Able-Bodied Adult Without Dependents (ABAWD) Work Requirement
The Able-Bodied Adult Without Dependents (ABAWD) work requirement was implemented in 1996 as part of federal welfare reform. Federal ABAWD requirements are defined in Section 6(o) of the Food and Nutrition Act of 2008 and in part 7 of the Code of Federal Regulations (CFR), section 273.24. State regulations governing the ABAWD work requirement are contained in the CDSS Manual of Policies and Procedures (MPP), Division 63, Section 63-410.
Non-assistance CalFresh recipient over age 17 and under age 50 must satisfy the ABAWD work requirement as a condition of eligibility unless they meet specified exemption criteria or live in an area where the ABAWD work requirement is waived. ABAWDs cannot receive CalFresh for more than three months in a 36-month period unless they meet this requirement or are excused from it. The ABAWD work requirement is met by performing one of the following:
Working at least 20 hours per week in paid or volunteer employment;
Participating at least 20 hours per week in an allowable work activity such as vocational training or basic education programs; or
Participating in workfare (i.e., community service). The number of hours of participation in workfare is determined by dividing the CalFresh allotment by the higher of the state or federal minimum wage.
Losing and Regaining Eligibility
Persons who lose eligibility due to failure to meet the ABAWD work requirement may subsequently regain eligibility if, during a 30-day period, they work, or participate in an allowable work activity for 80 hours, or participate in workfare for the required number of hours. Those who regain eligibility and stop meeting the ABAWD work requirement for reasons such as layoff may receive CalFresh for one grace period of three consecutive months during a 36-month period.
CalFresh recipients are exempt from the ABAWD work requirement for reasons that include pregnancy, residing in a CalFresh household with a dependent child under 18, physical or mental unfitness, regular participation in a drug or alcohol treatment program, half-time school attendance, and receipt of California Work Opportunity and Responsibility to Kids (CalWORKs) benefits or unemployment compensation.

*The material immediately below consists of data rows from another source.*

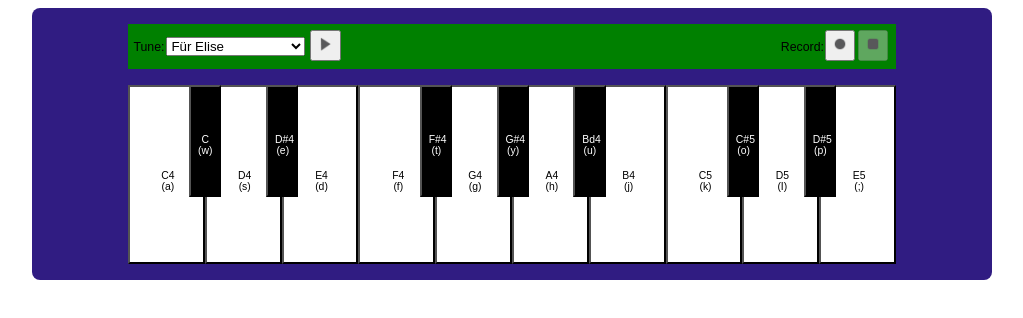
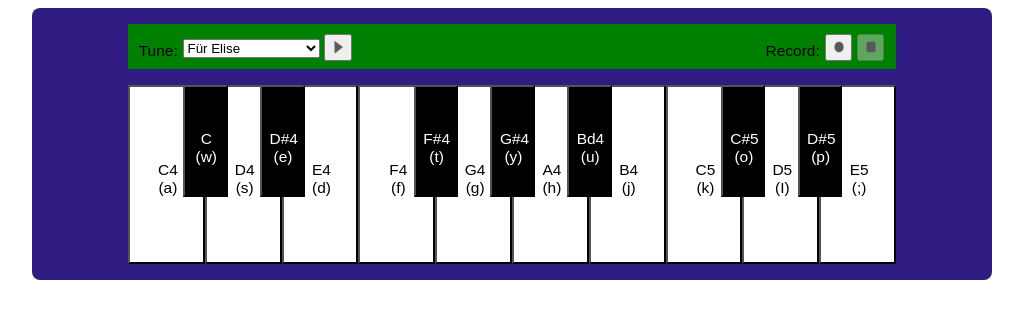
Before and after one commit to bjarkiivars/VEF1-, a website built with Vite: page index.html in a window 1280 px wide. Shown: the whole page, without its empty margins (128-1151 px from the left). Built offline with nearby package versions, Linux system fonts and the light colour scheme.

Commit message:
almost finished

```diff
--- a/index.html
+++ b/index.html
@@ -12,14 +12,18 @@
     </head>
     <body>
 
+        <div id="StopContainer">
+            <!-- Only visible if less than 600px-->
             <img id="stopImage" src="public/oops.jpg" alt="An image advising the user that the website needs to be greater than 599 px to be displayed"/>
             <p id="stopMessage">This website requires at least 600px screen width.</p>
+        </div>
 
         <div id="displayPiano">
-            <div class="box container">
-                <div class="item header">
-
-                    <!-- Dropdown menu -->
+            <!-- Only visible if greater than 599px -->
+            <div class="container">
+                <!--The Header bar, containing buttons and dropdown menu -->
+                <div class="header">
+                    <div id="headerItem1">
                         <p>Tune:</p>
                         <select name="tunes" id="tunes">
                             <option>F&uuml;r Elise</option>
@@ -29,6 +33,9 @@
                         <button id="play">
                             <img src="public/play.png" alt="Image of a play button"/>
                         </button>
+                    </div>
+
+                    <div id="headerItem2">
                         <p>Record:</p>
                         <button id="record">
                             <img src="public/record.png" alt="Image of a record button (To start recording)"/>
@@ -37,10 +44,11 @@
                             <img src="public/stop.png" alt="Image of a stop button (To stop recording)"/>
                         </button>
                     </div>
+                </div>
 
+                <div class="keyboard">
                     <!-- Keyboard and it's keys -->
-                <!-- Nodes class denotes the black keys -->
-                <div class="keyboard">
+                    <!-- Nodes class is the black keys -->
                     <button class="key">
                         <span>C4</span>
                         <span>&#40;a&#41;</span>
--- a/style.css
+++ b/style.css
@@ -1,5 +1,5 @@
 body {
-    font-size:77%; /* General fontsize */
+    font-size:0.968rem;
     font-family: Arial;
 }
 
@@ -11,24 +11,27 @@ body {
     display:none;
 }
 
+/* Remove button padding in FF */
+button::-moz-focus-inner {
+    border:0;
+    padding:0;
+}
+
 /*
 *
 *   Box configurations (Container/Flexbox)
 *
 */
 
-.box {
+.container {
+    display:flex;
+    flex-direction: column;
     margin:auto;
-    width:60rem;
+    max-width:60rem;
     height: 17rem;
     border: 1rem;
     border-radius: 0.5rem;
     background-color: rgba(48,28,130,255);
-}
-
-.container {
-    display: flex;
-    flex-direction: column;
 }
 
 
@@ -39,54 +42,87 @@ body {
 */
 
 .header {
+    /* Main wrapper, flexbox in the header*/
     display: flex;
-    flex-direction: row;
+    align-items:flex-start;
     background-color: rgba(0,128,0,255);
     margin-top: 1rem;
-    margin-right: 6rem;
-    margin-left: 6rem;
+    margin-right: 10%;
+    margin-left: 10%;
     position:relative;
     height:2.8rem;
 }
 
-.header > button {
-    position: absolute; /* Relative to it's parent the header container*/
-    width:4%;
-    height:70%;
-    top:13%;
+/*headerItem1*/
+
+#headerItem1 {
+    /*First child of the header flexbox parent*/
+    /*also a flexbox*/
+    flex-grow:1;
+    display:flex;
+    justify-content:flex-start;
+    column-gap: 0.3rem;
 }
 
-.header > select {
-    position: absolute;
-    left:5%;
-    top:29%;
-    width:18%;
+#headerItem1 > p {
+    /*p child of the Item1 flexbox*/
+    margin-top: 1.1rem;
+    margin-left:3%;
 }
 
-.header > button > img {
-    width:100%;
+#headerItem1 > select {
+    /*select child of the Item1 flexbox*/
+    margin-top: 0.95rem;
+    height: 1.18rem;
 }
 
-#play {
-    left:23.7%;
+#headerItem1 > button {
+    /*button child of the Item1 flexbox*/
+    margin-top: 0.6rem;
+    height: 1.7rem;
+    width: 1.7rem;
 }
 
-#record {
-    left:90.7%;
+#headerItem1 > button > img {
+    /*Ensure the image doesn't scale outside of the button size*/
+    height: 0.88rem;
+    width: 0.8rem;
+    margin-top:0.2rem;
 }
 
-#pause {
-    left:95%;
+/*headerItem2*/
+
+#headerItem2 {
+    /*Second child of the header flexbox parent*/
+    /*also a flexbox*/
+    flex-grow:2;
+    display:flex;
+    justify-content:flex-end;
+    column-gap: 0.3rem;
 }
 
-.header > p {
-    position: absolute;
-    left: 0.7%;
-    top:8%;
+#headerItem2 > p {
+    /*p child of the Item1 flexbox*/
+    margin-top: 1.1rem;
 }
 
-.header > p:nth-of-type(2) {
-    left: 85%;
+#headerItem2 > button {
+    /*button child of the Item1 flexbox*/
+    margin-top: 0.6rem;
+    height: 1.7rem;
+    width: 1.7rem;
+}
+
+#headerItem2 > button:nth-child(3) {
+    /*Margin given to the stop button*/
+    margin-right:3%;
+}
+
+#headerItem2 > button > img {
+    /*Ensure the image doesn't scale outside of the button size*/
+    height: 0.88rem;
+    width: 0.8rem;
+    margin-top:0.2rem;
 }
 
 /*
@@ -94,11 +130,10 @@ body {
 *   Keyboard configurations
 *
 */
+
 .keyboard{
     display: flex;
     flex-direction: row;
-    align-items:stretch;
-    background-color: rgba(255,255,255,255);
     margin-top: 1rem;
     margin-right: 10%;
     margin-left:10%;
@@ -106,20 +141,19 @@ body {
     position: relative;
 }
 
-.keyboard > .key { /* Child element */
+.keyboard > .key {
     height:150%;
     width:20%;
     background-color: rgba(255,255,255,255);
 }
 
-button + .node { /* Sibling element */
+button + .node {
+    /* Sibling element */
     position: absolute;
     height: 7rem; /* make sure height doesn't change relative to website size*/
     background-color: rgba(0,0,0,255);
     color: white;
-    width: 4.2%;
-    text-align: center;
-
+    width: 5.8%;
 }
 
 .keyboard > button > span {
@@ -127,11 +161,11 @@ button + .node { /* Sibling element */
     margin-left:5%;
     display:block; /*Since P is banned within button elemts, I'll make my span behave like a block element opposed to inline element*/
     font-family: Arial;
-    font-size:0.65rem;
+    font-size:0.968rem;
 }
 
 .keyboard > button > span:first-child {
-    margin-top:20%;
+    margin-top:15%;
 }
 
 .keyboard > .node > span:first-child {
@@ -142,47 +176,37 @@ button + .node { /* Sibling element */
     background-color:rgba(128,128,128,255);
 }
 
-/* For screensize > 1000px*/
-/*
-@media only screen and (min-width: 1000px) {
-
-}
-*/
+/*To align the floating black keys*/
 .node1 {
-    left:7.9%;
+    left:7.2%;
 }
 
 .node2 {
-    left:18%;
+    left:17.2%;
 }
 
 .node3 {
-    left:38%;
+    left:37.2%;
 }
 
 .node4 {
-    left:48%;
+    left:47.2%;
 }
 
 .node5 {
-    left:58%;
+    left:57.2%;
 }
 
 .node6 {
-    left:78%;
+    left:77.2%;
 }
 
 .node7 {
-    left:88%;
+    left:87.2%;
 }
 
-
-/*
-*
-* For the printable version
-*
-*/
 @media print {
+    /*For the printable version*/
     .header {
         visibility:hidden;
     }
@@ -190,7 +214,7 @@ button + .node { /* Sibling element */
         visibility: visible;
     }
 
-    .keyboard, .box {
+    .keyboard, .container {
         visibility: hidden;
     }
 
@@ -200,26 +224,33 @@ button + .node { /* Sibling element */
 }
 
 @media only screen and (max-width: 599px) {
-    /*.box > * {
-        visibility: hidden;
-    }
-
-    .container {
-        visibility: hidden;
-    }*/
-
+    /*When the oops image is displayed*/
     #displayPiano {
         display:none;
     }
 
+    #StopContainer {
+        display: flex;
+        flex-direction: column;
+        margin: auto;
+        height: 21rem;
+        max-width: 30rem;
+    }
+
     #stopImage {
-        display:unset;
-        padding: 0rem 3rem 1rem;
-        width:30.5rem;
+        display: unset;
+    }
 
-    }
     #stopMessage {
         display: unset;
-        padding: 1rem 9rem 1rem;
+        margin-left: 18%;
+        font-size: 2.5vw;
     }
 }
+
+@media only screen and (max-width:999px) {
+    /*Viewport scale the keyboard fontsize to fit the keys*/
+    .keyboard > button > span {
+        font-size:1.55vw;
+    }
+}
```
Lines whose indentation alone changed are shown as unchanged.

A county can be approved to waive the ABAWD work requirement if it meets federally established criteria regarding high unemployment rates or a lack of sufficient jobs. ABAWDs that live in a waiver county are not required to satisfy the work requirement. California has been granted a statewide waiver for Federal Fiscal Year (FFY) 2013. ABAWDs living in a county where the work rule is waived must continue to satisfy all other CalFresh eligibility requirements in order to remain eligible for benefits.
The Fifteen Percent Exemption
When a county does not qualify for an ABAWD waiver, some individuals who would otherwise be ineligible due to failure to satisfy the ABAWD work requirement may be excused from meeting the work rule using what is called the 15 percent exemption. The federal government determines the annual number of exemptions that are allocated to each state under the 15 percent criteria. The California Department of Social Services, in turn, distributes the exemptions among counties that do not qualify for an ABAWD waiver. The exemptions are distributed based on the size of each county’s non-assistance CalFresh caseload.
Each county develops the criteria which individuals must meet to qualify for the 15 percent exemption. These include such things as remoteness, lack of transportation, illiteracy, language barriers, and medical limitations. When the statewide waiver is in place, there is no need for counties to use the 15 percent exemption as all ABAWDs are excused from the work requirement.